Some choice selections:
Men vs. Women
What [New York Times publisher] Arthur Sulzberger Jr. has said publicly is that he had problems with my management style. The whole issue of how women’s management styles are viewed is an incredibly interesting subject. In some ways, the reaction was much bigger when Politico ran this hatchet job on me [the profile by Dylan Byers called her “stubborn,” “condescending,” and “uncaring”]. If there is a silver lining, it was the giant reaction from other women journalists. These women editors at the Chicago Tribune, who I have never met, sent me flowers after that article.
Is it hard to say I was fired? No. I’ve said it about 20 times, and it’s not. I was in fact insistent that that be publicly clear because I was not ashamed of that. And I don’t think young women — it’s hard, I know — they should not feel stigmatized if they are fired. Especially in this economy people are fired right and left for arbitrary reasons, and there are sometimes forces beyond your control.
I did cry after reading [that] article about me in Politico. I don’t regret admitting I did. The reason I wanted to do this interview is that I think it is important to try to speak very candidly to young women. The most important advice I would still give — and it may seem crazy because I did lose this job I really loved — you have to be an authentic person. I did cry. That is my authentic first reaction. I don’t regret sharing that.
A lot of younger staffers just asked me to coffee. There’s a way to do networking that isn’t overly brown-nosing.
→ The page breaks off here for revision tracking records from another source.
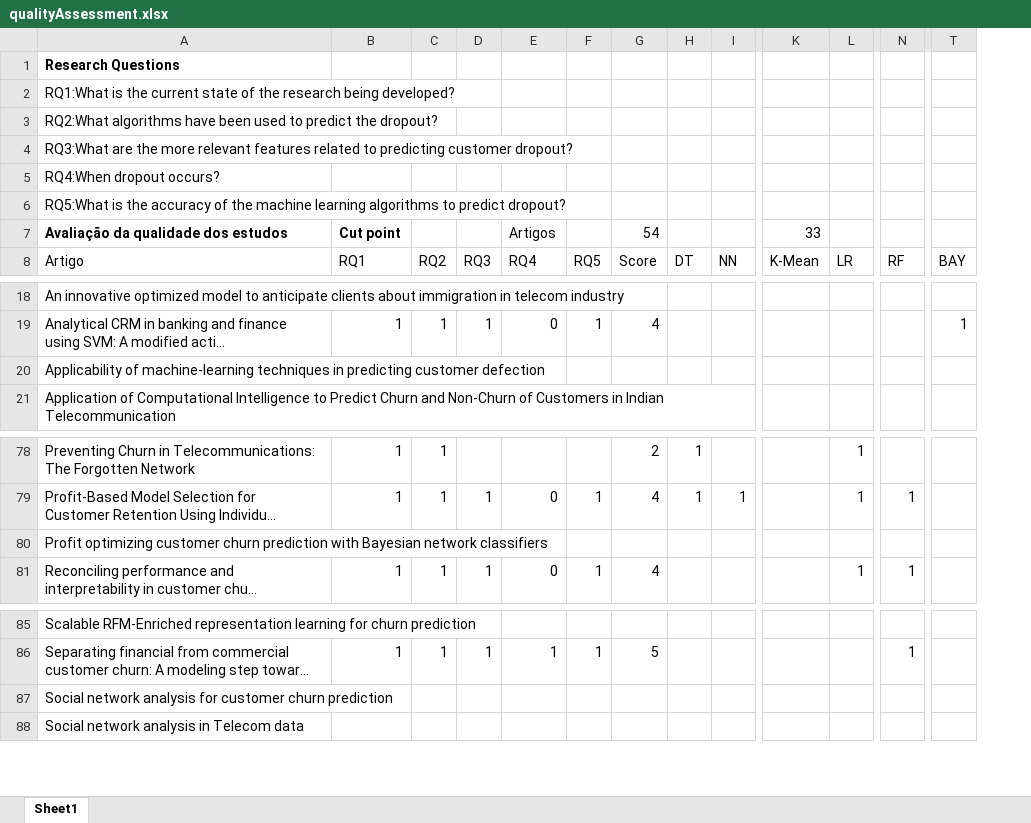
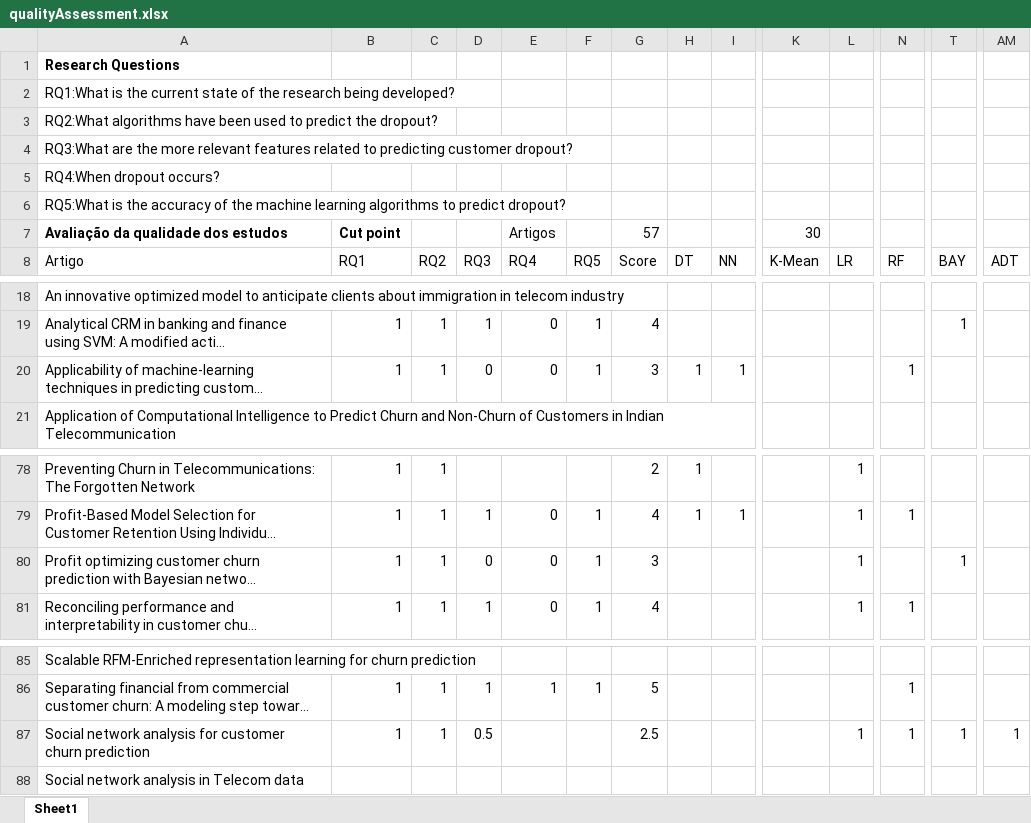
Before and after one commit to pesobreiro/SLRDropout, an Excel workbook: analysis/qualitativeAnalysis/qualityAssessment.xlsx, sheet Sheet1, drawn as a sheet; only a part is shown, gaps mark what is left out; long unchanged cells end in …; values as stored, in another font and other column widths than the file's, no borders; charts and pictures not drawn; the diff covers the shown part only; the diff names each change by its address in the sheet, - before the commit and + after, or states it on an @@ line.

```diff
--- a/analysis/qualitativeAnalysis/qualityAssessment.xlsx (sheet Sheet1)
+++ b/analysis/qualitativeAnalysis/qualityAssessment.xlsx (sheet Sheet1)
+column AM, row 8: ADT; row 87: 1
-G7: 54
+G7: 57
-K7: 33
+K7: 30
-B20: (empty)
+B20: 1
-C20: (empty)
+C20: 1
-D20: (empty)
+D20: 0
-E20: (empty)
+E20: 0
-F20: (empty)
+F20: 1
-G20: (empty)
+G20: 3
-H20: (empty)
+H20: 1
-I20: (empty)
+I20: 1
-N20: (empty)
+N20: 1
-B80: (empty)
+B80: 1
-C80: (empty)
+C80: 1
-D80: (empty)
+D80: 0
-E80: (empty)
+E80: 0
-F80: (empty)
+F80: 1
-G80: (empty)
+G80: 3
-L80: (empty)
+L80: 1
-T80: (empty)
+T80: 1
-B87: (empty)
+B87: 1
-C87: (empty)
+C87: 1
-D87: (empty)
+D87: 0.5
-G87: (empty)
+G87: 2.5
-L87: (empty)
+L87: 1
-N87: (empty)
+N87: 1
-T87: (empty)
+T87: 1
```
Also changed, not shown: 3 edited cells elsewhere in this sheet, formulas that keep their value, 1 other file.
I was fine if someone just said, “I want to have coffee and talk about my career.”
I taught at Yale for five years when I was managing editor and what I tried to stress for students interested in journalism, rather than picking a specialty, like blogging or being a videographer, was to master the basics of really good storytelling, have curiosity and a sense of how a topic is different than a story, and actually go out and witness and report. If you hone those skills, you will be in demand, as those talents are prized. There is too much journalism right now that is just based on people scraping the Internet and riffing off something else.